If I already had my cancer removed, can tissue from the surgery be obtained for ctDNA testing?
Most patients who have a cancer removed will have had tissue stored, which will be available for additional testing, including tumor somatic profiling, or to develop tumor-informed cell-free DNA profiling for MRD ctDNA assessment.
In tumor-informed assays, the primary tumor is sequenced to identify the patient-specific genomic alterations, upon which the primers for ctDNA testing in the plasma are designed to be based. Tumor-agnostic assays rely on a panel of preselected primers designed to detect known genomic alterations and epigenetic signatures relevant to CRC.

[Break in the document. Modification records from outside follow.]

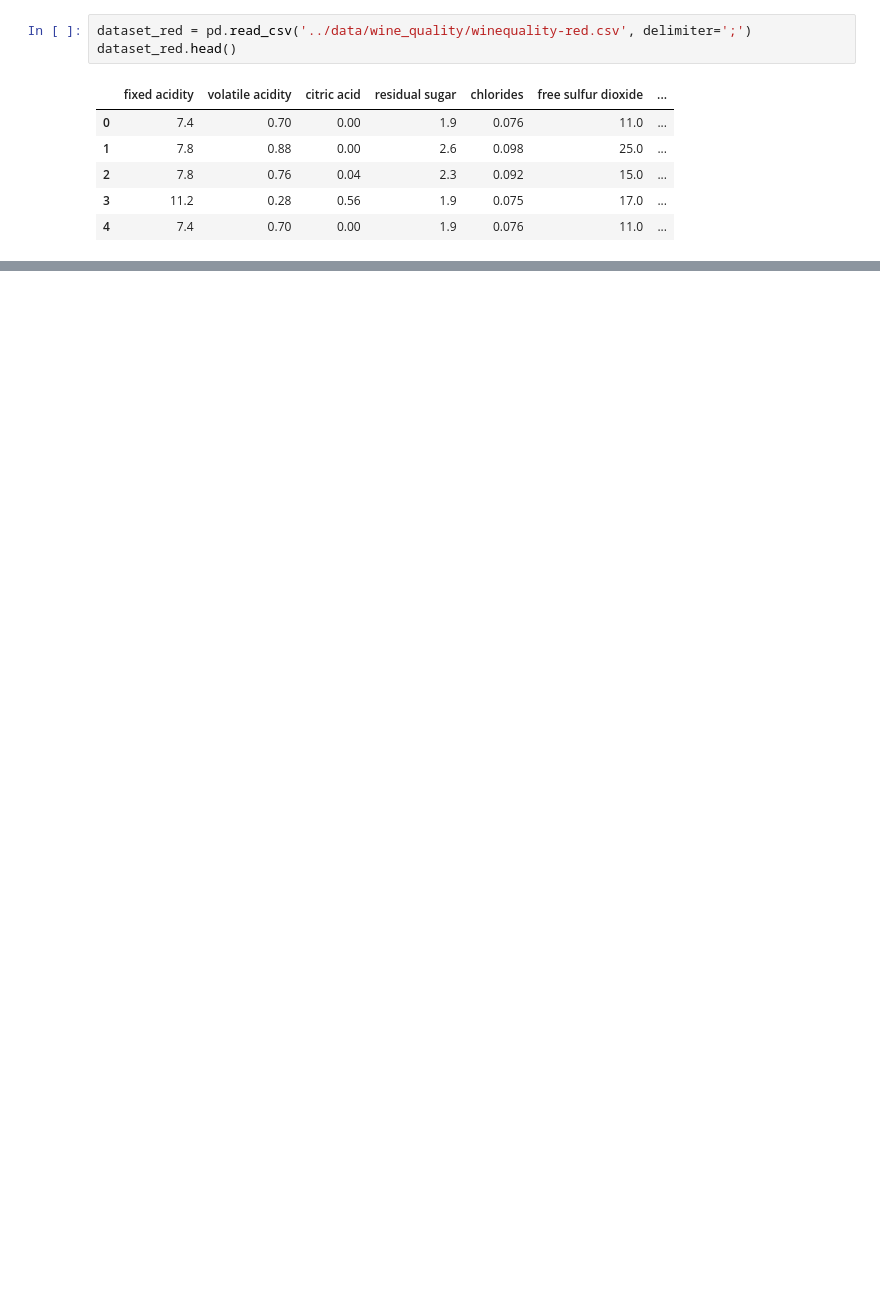
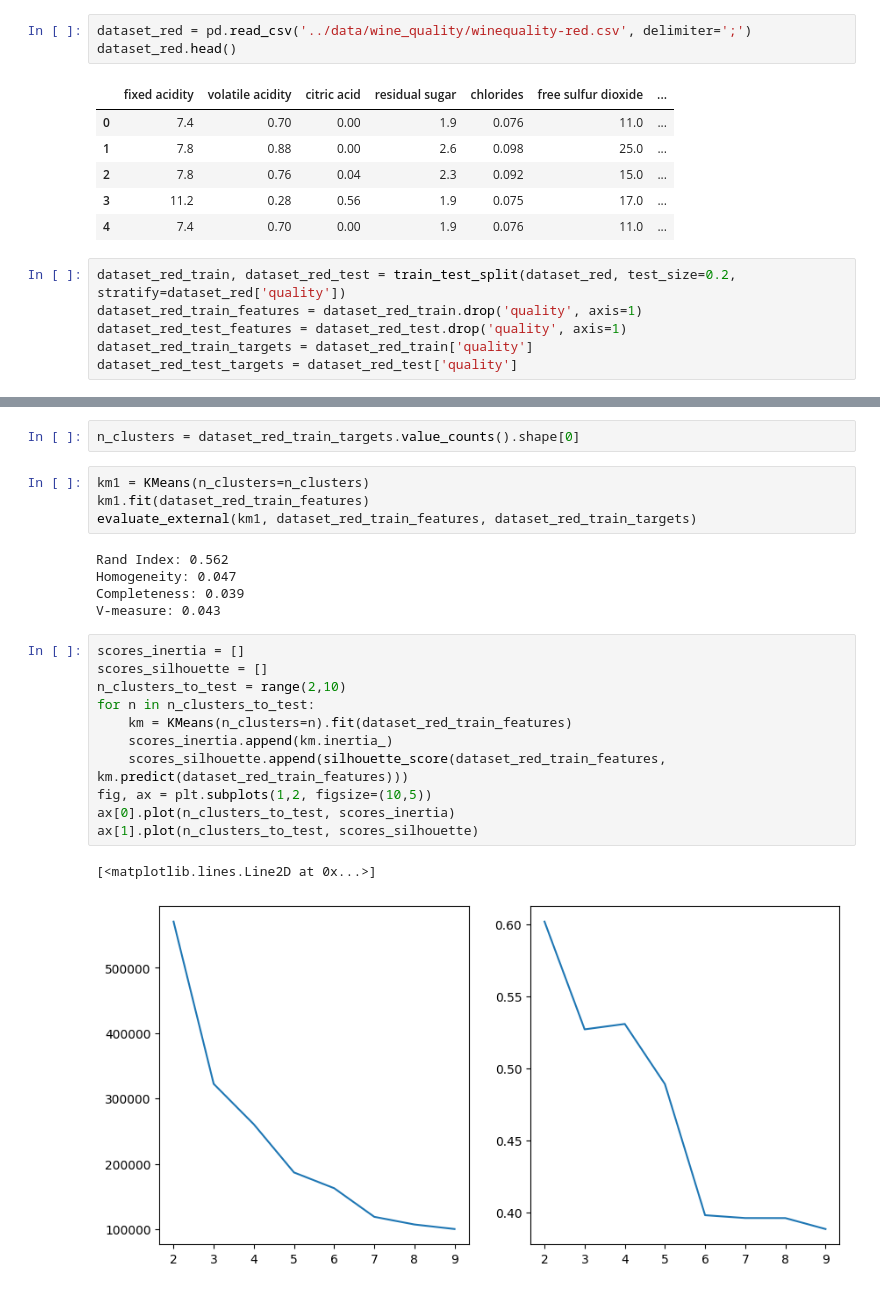
Before and after one commit to lavima/itf31519_2025, a Jupyter notebook: processing_analysis_and_unsupervised/workshop0810.ipynb, the cells around one changed output, grey strips where cells are left out. Cells and saved outputs as stored; diff of their text form; blank space fills up the shorter version.

```diff
--- a/processing_analysis_and_unsupervised/workshop0810.ipynb
+++ b/processing_analysis_and_unsupervised/workshop0810.ipynb
@@ -18,6 +19,12 @@ dataset_red.head()
 | 2 | 7.8 | 0.76 | 0.04 | 2.3 | 0.092 | 15.0 | ... |
 | 3 | 11.2 | 0.28 | 0.56 | 1.9 | 0.075 | 17.0 | ... |
 | 4 | 7.4 | 0.70 | 0.00 | 1.9 | 0.076 | 11.0 | ... |
+# %%
+dataset_red_train, dataset_red_test = train_test_split(dataset_red, test_size=0.2, stratify=dataset_red['quality'])
+dataset_red_train_features = dataset_red_train.drop('quality', axis=1)
+dataset_red_test_features = dataset_red_test.drop('quality', axis=1)
+dataset_red_train_targets = dataset_red_train['quality']
+dataset_red_test_targets = dataset_red_test['quality']
 # %%
 def evaluate_internal(model, X, y):
     predictions = model.predict(X)
@@ -34,3 +43,28 @@ def evaluate_external(model, X, y):
     print(f'Homogeneity: {homogeneity:.3f}')
     print(f'Completeness: {completeness:.3f}')
     print(f'V-measure: {v_measure:.3f}')
+# %%
+n_clusters = dataset_red_train_targets.value_counts().shape[0]
+# %%
+km1 = KMeans(n_clusters=n_clusters)
+km1.fit(dataset_red_train_features)
+evaluate_external(km1, dataset_red_train_features, dataset_red_train_targets)
+# %% [output]
+Rand Index: 0.562
+Homogeneity: 0.047
+Completeness: 0.039
+V-measure: 0.043
+# %%
+scores_inertia = []
+scores_silhouette = []
+n_clusters_to_test = range(2,10)
+for n in n_clusters_to_test:
+    km = KMeans(n_clusters=n).fit(dataset_red_train_features)
+    scores_inertia.append(km.inertia_)
+    scores_silhouette.append(silhouette_score(dataset_red_train_features, km.predict(dataset_red_train_features)))
+fig, ax = plt.subplots(1,2, figsize=(10,5))
+ax[0].plot(n_clusters_to_test, scores_inertia)
+ax[1].plot(n_clusters_to_test, scores_silhouette)
+# %% [output]
+[<matplotlib.lines.Line2D at 0x...>]
+[figure, added]
```
Also changed, not shown: parts of 3 cells of this notebook.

Are clinical trials available evaluating ctDNA testing?
Numerous clinical trials are currently underway to validate the role of ctDNA in selecting patients for adjuvant chemotherapy by addressing several questions:
- Can adjuvant chemotherapy be omitted in patients who have no detectable ctDNA after surgery (treatment de-escalation)?
- Could treatment escalation help in patients with detectable, post-operative ctDNA?
- Does the clearance of ctDNA with adjuvant chemotherapy result in a cure?
- Is ctDNA a predictive biomarker for treatment efficacy?
- What is the best strategy to treat patients who continue to have detectable ctDNA after adjuvant chemotherapy?